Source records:
▬▬▬▬▬▬▬▬▬▬

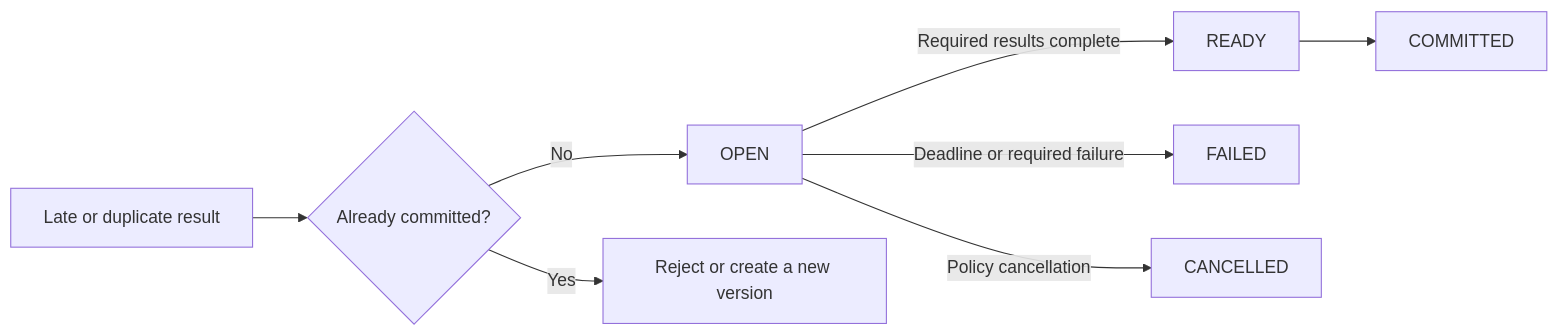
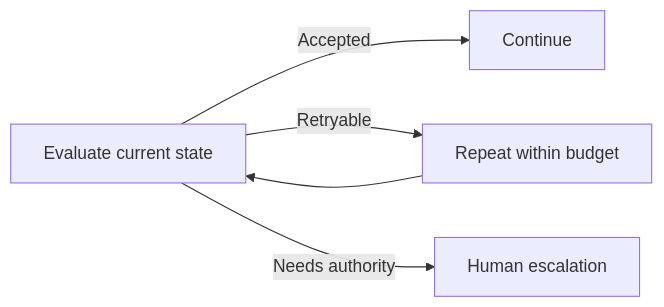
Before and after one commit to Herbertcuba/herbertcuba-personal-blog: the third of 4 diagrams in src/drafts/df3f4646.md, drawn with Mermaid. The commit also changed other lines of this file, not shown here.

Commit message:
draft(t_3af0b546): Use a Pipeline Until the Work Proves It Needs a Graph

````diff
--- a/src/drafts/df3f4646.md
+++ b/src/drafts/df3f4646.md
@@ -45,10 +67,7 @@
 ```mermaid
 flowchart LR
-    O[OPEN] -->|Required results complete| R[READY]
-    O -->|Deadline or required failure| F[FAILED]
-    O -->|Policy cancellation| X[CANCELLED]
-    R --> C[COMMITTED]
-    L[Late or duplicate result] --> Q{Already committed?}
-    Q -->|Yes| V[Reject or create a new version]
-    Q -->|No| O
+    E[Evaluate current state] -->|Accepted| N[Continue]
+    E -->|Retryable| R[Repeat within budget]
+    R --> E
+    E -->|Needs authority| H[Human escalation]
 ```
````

▬▬▬▬▬▬▬▬▬▬

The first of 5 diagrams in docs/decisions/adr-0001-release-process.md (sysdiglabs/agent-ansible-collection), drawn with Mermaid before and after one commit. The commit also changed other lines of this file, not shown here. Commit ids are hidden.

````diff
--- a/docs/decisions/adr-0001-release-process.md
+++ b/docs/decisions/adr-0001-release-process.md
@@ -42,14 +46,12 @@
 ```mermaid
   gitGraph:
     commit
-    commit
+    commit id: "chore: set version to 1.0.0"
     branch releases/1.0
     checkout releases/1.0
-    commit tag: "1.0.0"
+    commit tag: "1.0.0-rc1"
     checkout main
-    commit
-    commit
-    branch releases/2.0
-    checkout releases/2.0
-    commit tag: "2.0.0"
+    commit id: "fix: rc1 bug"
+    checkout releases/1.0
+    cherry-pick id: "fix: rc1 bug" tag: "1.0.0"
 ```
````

▬▬▬▬▬▬▬▬▬▬

EXERCISE REQUIREMENTS:
Find the lines above that contain the word "checkout" and copy each one.

WRITTEN ANSWER:
     checkout releases/1.0
     checkout main
-    checkout releases/2.0
+    checkout releases/1.0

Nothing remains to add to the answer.